:: Goal of the exercise ::
For each line of the data that includes the word "Implementation", copy the line.

(Modification records)
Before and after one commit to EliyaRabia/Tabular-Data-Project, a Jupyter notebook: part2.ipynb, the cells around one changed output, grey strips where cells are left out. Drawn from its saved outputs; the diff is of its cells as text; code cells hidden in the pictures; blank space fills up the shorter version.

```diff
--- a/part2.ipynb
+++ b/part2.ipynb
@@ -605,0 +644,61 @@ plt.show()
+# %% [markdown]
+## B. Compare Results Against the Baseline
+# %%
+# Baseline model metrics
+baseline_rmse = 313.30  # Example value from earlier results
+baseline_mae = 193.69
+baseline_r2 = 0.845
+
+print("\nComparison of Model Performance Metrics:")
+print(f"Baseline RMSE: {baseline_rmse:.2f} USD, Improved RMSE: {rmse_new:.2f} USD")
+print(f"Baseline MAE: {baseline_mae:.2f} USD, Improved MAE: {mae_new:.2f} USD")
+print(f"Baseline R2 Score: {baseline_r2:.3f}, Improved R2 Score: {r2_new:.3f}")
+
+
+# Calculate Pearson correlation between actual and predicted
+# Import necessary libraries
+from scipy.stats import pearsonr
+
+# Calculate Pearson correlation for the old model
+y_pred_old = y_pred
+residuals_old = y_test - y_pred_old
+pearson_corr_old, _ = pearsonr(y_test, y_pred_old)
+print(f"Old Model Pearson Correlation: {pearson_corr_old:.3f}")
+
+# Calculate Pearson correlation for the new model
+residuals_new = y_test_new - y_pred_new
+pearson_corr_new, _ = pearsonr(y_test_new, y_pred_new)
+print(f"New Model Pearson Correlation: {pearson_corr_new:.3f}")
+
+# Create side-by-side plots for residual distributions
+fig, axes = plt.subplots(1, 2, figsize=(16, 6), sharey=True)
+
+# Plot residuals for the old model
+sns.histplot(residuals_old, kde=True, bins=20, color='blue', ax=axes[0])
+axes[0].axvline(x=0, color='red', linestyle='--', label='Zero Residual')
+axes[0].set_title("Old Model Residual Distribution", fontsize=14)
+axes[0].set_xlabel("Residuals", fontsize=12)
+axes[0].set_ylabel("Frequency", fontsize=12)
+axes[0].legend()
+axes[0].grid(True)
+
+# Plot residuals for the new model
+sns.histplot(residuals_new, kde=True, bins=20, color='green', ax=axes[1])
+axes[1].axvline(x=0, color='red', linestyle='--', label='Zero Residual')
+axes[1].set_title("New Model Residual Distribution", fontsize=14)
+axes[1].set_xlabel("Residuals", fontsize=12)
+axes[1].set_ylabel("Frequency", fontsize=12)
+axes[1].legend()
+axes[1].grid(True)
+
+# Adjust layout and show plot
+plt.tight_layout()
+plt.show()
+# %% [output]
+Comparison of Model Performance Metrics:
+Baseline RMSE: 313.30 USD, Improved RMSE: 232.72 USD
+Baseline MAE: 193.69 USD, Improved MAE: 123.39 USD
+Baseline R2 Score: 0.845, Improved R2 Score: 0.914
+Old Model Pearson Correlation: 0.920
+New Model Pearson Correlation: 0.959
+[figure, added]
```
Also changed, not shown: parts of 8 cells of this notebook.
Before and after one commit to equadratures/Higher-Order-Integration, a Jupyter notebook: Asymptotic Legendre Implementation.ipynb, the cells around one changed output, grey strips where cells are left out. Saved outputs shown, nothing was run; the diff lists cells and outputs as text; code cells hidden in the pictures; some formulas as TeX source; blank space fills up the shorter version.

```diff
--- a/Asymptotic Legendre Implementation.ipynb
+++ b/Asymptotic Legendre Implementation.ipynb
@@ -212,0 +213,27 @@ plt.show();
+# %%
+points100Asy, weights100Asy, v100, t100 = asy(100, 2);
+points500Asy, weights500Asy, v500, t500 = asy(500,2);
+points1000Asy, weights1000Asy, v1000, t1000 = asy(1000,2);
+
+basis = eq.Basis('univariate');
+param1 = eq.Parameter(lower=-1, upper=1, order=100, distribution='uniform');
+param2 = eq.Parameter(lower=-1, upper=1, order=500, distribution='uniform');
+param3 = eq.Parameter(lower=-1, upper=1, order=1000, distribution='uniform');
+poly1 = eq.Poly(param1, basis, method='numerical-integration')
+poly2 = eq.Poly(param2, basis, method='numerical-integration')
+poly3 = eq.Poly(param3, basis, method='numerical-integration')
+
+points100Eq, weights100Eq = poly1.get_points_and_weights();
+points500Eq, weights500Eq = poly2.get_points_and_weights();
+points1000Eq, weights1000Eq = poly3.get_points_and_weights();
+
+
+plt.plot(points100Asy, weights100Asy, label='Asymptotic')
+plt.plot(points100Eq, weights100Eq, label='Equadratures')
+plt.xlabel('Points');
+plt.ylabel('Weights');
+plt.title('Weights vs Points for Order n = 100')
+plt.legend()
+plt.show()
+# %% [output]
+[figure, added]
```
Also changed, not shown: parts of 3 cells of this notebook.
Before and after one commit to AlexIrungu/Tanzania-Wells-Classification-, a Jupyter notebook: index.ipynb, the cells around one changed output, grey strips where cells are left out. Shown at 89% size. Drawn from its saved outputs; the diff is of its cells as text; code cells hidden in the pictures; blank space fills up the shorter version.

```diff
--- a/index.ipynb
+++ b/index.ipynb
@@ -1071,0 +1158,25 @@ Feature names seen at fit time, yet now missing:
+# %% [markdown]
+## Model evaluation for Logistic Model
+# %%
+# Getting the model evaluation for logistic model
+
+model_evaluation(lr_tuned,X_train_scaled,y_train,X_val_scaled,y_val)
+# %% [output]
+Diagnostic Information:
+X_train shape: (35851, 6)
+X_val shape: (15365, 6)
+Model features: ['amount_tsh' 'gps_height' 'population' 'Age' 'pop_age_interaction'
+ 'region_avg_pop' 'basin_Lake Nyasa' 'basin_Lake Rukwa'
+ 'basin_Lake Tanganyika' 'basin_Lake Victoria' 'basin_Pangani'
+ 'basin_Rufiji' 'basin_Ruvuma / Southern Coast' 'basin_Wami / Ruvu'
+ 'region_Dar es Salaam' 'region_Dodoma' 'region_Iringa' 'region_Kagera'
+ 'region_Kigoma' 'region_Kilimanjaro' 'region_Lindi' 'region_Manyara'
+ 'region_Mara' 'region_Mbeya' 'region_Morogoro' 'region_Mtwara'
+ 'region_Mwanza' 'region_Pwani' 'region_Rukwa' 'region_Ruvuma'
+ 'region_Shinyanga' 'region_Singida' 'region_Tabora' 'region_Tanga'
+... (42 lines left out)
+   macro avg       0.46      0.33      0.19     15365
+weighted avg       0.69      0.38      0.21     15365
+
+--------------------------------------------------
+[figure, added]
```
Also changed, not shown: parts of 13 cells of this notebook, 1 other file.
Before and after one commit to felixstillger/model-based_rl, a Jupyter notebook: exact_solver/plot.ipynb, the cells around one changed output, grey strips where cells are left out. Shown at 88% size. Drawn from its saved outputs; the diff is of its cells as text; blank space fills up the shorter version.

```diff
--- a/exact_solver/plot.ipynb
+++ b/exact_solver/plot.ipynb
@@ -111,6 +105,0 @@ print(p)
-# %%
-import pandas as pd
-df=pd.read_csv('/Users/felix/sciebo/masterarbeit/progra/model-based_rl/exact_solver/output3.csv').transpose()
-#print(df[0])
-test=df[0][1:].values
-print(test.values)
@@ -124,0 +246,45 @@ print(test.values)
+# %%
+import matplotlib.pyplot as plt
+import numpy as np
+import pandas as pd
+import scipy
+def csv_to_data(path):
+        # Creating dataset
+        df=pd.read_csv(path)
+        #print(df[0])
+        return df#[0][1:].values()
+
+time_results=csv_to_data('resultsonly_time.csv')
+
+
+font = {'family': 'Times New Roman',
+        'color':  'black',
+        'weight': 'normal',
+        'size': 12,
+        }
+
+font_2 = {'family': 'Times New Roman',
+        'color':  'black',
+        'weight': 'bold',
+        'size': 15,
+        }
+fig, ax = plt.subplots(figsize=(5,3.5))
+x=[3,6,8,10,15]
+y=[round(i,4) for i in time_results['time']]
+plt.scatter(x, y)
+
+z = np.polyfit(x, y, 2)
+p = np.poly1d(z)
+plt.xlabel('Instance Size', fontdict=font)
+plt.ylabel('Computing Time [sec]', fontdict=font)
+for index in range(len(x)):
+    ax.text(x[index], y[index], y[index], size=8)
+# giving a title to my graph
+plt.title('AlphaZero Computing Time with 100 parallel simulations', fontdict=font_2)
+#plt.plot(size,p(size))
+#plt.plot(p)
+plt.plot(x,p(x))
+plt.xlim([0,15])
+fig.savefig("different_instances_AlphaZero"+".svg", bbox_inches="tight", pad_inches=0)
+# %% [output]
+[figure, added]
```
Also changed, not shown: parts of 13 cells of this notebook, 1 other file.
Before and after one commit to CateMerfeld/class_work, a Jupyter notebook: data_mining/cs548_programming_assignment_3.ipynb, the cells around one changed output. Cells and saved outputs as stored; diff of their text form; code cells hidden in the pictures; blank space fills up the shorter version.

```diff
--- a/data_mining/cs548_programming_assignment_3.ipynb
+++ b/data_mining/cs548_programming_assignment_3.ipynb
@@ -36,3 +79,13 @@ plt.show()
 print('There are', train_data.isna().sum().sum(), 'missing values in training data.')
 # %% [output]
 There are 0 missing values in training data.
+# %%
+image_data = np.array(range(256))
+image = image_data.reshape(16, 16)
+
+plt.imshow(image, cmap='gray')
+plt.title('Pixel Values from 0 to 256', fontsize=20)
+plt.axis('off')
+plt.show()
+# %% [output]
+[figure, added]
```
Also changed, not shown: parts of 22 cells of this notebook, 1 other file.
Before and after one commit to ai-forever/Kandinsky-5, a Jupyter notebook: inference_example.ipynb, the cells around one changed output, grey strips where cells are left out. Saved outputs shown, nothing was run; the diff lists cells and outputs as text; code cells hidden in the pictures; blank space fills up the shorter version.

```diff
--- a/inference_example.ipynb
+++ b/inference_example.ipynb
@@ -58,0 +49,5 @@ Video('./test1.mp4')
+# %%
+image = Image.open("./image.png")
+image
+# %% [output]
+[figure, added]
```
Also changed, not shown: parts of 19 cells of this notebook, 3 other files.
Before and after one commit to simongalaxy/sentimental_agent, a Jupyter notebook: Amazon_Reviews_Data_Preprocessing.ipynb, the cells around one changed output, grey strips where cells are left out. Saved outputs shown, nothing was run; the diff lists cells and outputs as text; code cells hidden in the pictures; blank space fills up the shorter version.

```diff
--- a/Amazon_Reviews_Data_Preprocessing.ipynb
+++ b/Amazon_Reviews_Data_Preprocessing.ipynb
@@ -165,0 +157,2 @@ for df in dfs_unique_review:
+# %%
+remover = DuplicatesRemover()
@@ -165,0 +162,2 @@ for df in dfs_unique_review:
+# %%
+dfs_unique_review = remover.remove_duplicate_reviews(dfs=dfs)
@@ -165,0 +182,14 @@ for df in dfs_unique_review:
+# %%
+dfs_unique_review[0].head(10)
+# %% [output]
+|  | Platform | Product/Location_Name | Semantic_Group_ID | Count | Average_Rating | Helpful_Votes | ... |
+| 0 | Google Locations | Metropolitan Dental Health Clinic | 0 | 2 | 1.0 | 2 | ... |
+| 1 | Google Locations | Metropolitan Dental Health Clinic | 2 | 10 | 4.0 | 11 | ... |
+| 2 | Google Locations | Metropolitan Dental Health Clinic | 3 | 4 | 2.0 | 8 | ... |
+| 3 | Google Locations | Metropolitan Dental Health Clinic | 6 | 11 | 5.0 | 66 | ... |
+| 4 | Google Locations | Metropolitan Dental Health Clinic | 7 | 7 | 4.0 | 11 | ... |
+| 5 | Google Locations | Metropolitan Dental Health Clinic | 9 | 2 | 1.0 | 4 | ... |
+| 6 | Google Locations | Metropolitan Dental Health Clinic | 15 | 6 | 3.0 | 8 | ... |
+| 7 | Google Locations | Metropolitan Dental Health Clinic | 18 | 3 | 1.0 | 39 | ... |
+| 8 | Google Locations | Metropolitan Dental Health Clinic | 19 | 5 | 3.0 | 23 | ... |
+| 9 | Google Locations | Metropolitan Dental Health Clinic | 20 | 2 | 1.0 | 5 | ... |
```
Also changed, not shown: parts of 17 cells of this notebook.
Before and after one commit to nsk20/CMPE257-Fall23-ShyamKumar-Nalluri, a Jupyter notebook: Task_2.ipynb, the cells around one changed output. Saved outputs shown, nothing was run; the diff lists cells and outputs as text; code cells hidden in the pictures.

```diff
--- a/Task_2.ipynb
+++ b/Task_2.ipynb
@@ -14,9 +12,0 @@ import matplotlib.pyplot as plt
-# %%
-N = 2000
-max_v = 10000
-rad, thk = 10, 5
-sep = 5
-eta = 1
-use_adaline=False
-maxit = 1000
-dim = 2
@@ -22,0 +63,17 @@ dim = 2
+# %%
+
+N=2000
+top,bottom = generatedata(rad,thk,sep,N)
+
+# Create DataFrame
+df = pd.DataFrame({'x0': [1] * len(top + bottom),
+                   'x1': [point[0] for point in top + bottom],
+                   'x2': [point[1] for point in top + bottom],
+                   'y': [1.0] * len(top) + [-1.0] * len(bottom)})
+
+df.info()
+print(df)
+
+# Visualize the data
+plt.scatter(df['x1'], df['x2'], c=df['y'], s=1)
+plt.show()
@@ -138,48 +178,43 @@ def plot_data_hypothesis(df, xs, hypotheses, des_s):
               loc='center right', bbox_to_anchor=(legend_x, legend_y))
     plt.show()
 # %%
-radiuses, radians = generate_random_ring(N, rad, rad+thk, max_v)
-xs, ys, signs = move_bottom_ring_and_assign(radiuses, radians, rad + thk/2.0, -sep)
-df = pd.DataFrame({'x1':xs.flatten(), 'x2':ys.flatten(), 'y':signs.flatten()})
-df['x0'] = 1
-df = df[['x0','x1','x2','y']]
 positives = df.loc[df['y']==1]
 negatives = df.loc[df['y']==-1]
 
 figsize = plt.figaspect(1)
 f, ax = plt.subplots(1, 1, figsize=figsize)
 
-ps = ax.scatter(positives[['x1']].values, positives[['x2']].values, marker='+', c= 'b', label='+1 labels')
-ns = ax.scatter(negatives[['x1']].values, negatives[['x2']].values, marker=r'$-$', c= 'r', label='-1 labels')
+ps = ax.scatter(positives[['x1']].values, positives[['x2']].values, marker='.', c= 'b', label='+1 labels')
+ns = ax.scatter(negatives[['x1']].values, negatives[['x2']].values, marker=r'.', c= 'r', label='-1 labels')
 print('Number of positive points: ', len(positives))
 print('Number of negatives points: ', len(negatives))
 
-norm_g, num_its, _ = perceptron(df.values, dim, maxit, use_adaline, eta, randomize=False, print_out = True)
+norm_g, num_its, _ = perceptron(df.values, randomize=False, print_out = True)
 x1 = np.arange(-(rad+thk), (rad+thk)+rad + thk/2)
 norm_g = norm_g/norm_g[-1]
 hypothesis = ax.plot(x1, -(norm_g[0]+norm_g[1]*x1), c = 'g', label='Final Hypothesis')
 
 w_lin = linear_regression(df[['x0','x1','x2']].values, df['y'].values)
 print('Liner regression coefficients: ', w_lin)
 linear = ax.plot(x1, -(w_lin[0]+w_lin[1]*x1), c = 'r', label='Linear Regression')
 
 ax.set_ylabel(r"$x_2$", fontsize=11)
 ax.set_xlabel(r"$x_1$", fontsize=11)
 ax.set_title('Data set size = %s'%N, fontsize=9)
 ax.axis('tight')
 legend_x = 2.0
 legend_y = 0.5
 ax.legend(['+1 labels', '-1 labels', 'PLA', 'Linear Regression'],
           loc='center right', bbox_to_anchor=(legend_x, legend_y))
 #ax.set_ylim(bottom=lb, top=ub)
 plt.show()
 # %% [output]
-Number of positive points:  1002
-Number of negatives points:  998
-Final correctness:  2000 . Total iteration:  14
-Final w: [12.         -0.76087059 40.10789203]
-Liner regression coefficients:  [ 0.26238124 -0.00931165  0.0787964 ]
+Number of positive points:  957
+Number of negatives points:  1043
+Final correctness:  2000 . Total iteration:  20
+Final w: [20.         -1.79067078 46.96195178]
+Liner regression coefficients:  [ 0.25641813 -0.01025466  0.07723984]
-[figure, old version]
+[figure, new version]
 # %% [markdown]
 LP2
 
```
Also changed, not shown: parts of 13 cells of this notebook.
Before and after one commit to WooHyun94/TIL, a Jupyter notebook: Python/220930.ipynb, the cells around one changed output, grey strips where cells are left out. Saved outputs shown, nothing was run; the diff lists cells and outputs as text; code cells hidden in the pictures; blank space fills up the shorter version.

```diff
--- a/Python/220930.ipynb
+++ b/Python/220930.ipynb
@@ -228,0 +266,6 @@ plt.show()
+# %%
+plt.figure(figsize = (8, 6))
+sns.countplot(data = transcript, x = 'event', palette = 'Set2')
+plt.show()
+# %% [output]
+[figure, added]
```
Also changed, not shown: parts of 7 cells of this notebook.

:: Answer to this problem ::
Before and after one commit to equadratures/Higher-Order-Integration, a Jupyter notebook: Asymptotic Legendre Implementation.ipynb, the cells around one changed output, grey strips where cells are left out. Saved outputs shown, nothing was run; the diff lists cells and outputs as text; code cells hidden in the pictures; some formulas as TeX source; blank space fills up the shorter version.
--- a/Asymptotic Legendre Implementation.ipynb
+++ b/Asymptotic Legendre Implementation.ipynb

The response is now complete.